WHAT YOU WILL DO: Read the records below and copy each line that contains "internal".

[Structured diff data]
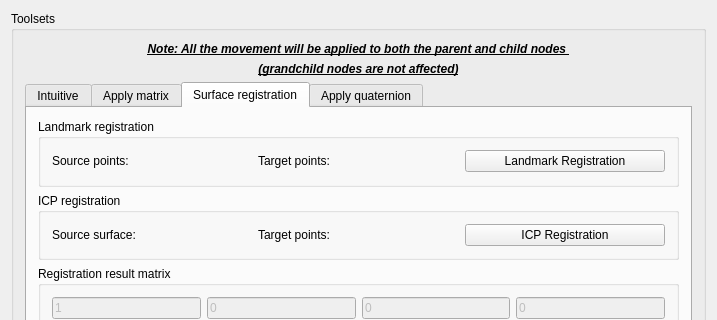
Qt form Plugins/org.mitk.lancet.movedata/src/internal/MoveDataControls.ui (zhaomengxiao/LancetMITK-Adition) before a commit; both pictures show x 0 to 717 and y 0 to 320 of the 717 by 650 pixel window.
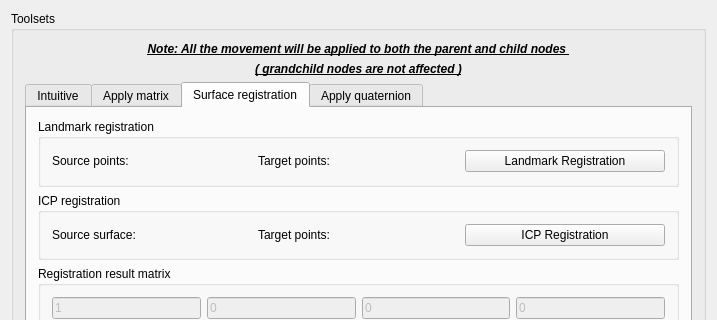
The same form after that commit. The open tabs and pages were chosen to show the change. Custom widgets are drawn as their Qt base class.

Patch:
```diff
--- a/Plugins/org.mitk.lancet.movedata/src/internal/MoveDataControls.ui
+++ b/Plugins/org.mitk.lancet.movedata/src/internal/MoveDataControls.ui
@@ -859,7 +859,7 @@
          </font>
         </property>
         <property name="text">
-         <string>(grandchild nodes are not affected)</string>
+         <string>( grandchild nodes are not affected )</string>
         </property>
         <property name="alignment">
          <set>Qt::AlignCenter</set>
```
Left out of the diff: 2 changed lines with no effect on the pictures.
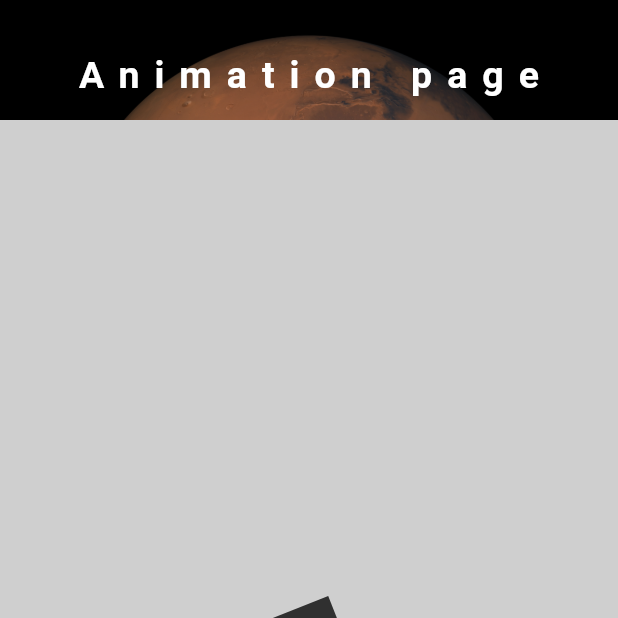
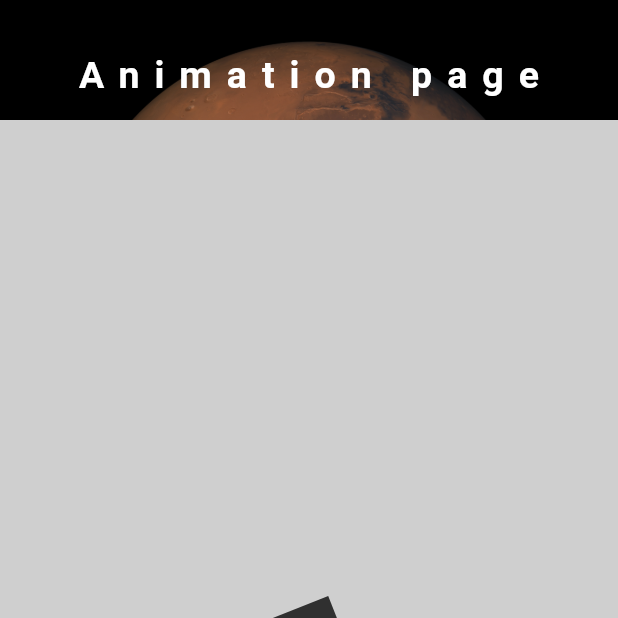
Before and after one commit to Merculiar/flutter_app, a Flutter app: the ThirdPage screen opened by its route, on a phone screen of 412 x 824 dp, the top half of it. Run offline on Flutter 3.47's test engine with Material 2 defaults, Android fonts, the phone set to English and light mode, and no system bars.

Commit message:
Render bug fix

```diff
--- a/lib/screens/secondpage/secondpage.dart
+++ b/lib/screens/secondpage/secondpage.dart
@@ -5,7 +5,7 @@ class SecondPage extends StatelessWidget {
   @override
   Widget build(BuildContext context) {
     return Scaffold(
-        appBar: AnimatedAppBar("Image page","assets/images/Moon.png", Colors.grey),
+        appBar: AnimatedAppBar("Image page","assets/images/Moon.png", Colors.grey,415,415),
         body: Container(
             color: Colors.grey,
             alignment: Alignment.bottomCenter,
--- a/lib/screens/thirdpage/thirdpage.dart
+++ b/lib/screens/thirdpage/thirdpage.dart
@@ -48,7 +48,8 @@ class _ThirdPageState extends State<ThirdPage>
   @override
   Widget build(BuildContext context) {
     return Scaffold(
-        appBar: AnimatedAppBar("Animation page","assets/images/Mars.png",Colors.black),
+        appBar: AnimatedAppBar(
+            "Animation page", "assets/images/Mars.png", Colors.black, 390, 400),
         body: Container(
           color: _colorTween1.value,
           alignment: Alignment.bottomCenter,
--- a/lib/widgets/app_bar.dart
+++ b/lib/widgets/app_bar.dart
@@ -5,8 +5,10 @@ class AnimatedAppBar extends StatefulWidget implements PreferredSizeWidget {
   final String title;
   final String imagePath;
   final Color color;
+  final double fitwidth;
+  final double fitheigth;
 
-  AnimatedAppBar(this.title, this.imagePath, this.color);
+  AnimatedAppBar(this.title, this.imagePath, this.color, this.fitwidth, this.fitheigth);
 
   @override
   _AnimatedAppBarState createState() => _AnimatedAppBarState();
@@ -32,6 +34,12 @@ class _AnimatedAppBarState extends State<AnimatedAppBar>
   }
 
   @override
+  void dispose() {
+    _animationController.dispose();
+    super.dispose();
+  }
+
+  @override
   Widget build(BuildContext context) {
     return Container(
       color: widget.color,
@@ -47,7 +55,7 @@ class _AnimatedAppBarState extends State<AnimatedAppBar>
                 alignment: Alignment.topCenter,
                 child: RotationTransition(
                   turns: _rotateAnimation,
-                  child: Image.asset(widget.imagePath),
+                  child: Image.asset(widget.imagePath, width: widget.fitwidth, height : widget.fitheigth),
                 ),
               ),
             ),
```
==
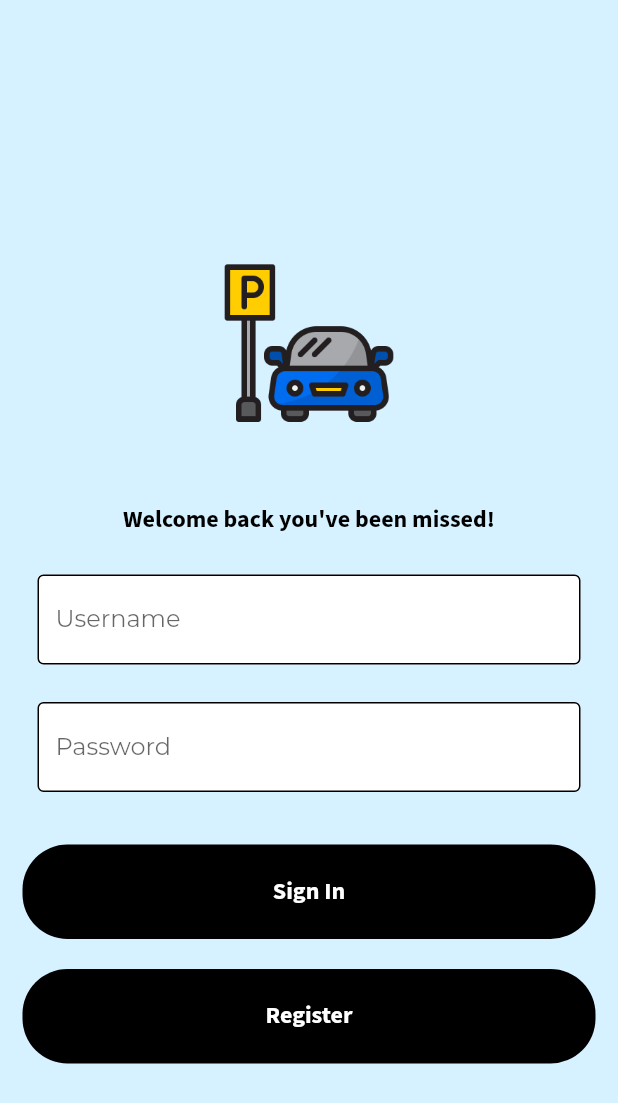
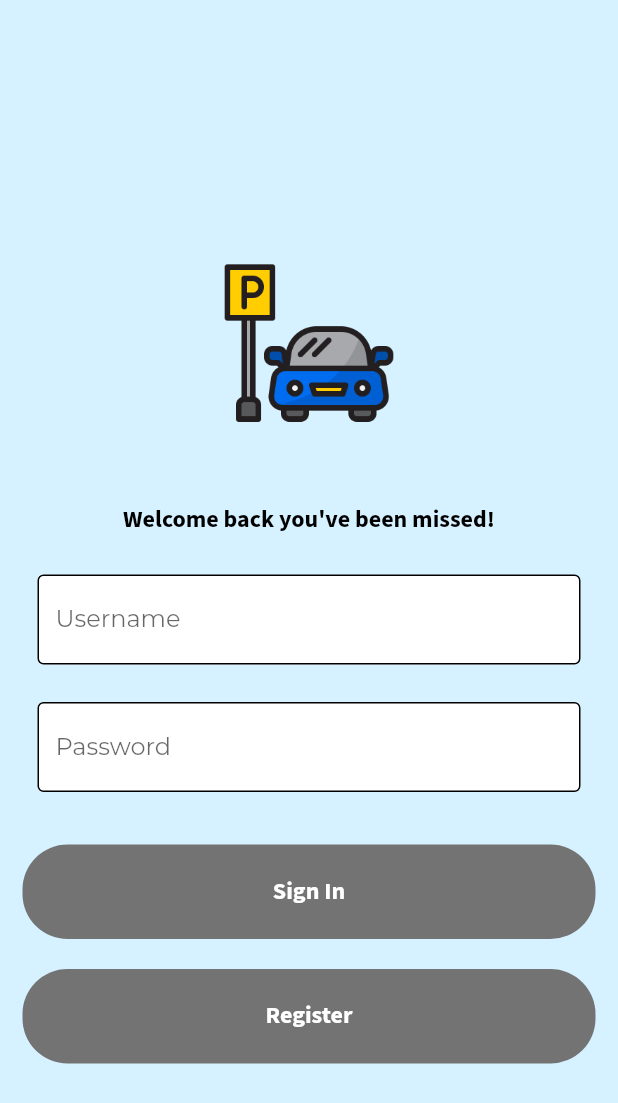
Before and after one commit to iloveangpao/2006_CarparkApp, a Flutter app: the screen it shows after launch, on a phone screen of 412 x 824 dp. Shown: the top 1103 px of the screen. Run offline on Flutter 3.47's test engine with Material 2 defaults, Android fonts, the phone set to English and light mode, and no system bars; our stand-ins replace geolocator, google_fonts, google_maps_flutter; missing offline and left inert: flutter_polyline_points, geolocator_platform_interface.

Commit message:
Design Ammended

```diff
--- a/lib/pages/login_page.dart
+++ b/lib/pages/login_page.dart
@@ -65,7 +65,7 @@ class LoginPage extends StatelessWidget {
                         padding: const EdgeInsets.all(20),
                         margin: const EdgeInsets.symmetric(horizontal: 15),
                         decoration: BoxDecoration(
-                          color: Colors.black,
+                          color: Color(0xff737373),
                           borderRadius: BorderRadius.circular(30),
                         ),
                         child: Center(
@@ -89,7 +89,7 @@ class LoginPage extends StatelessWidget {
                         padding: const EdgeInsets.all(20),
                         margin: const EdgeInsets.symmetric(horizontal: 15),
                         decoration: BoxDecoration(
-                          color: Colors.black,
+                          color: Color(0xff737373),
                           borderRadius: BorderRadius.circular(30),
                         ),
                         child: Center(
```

EXERCISE RESULT:
Qt form Plugins/org.mitk.lancet.movedata/src/internal/MoveDataControls.ui (zhaomengxiao/LancetMITK-Adition) before a commit; both pictures show x 0 to 717 and y 0 to 320 of the 717 by 650 pixel window.
--- a/Plugins/org.mitk.lancet.movedata/src/internal/MoveDataControls.ui
+++ b/Plugins/org.mitk.lancet.movedata/src/internal/MoveDataControls.ui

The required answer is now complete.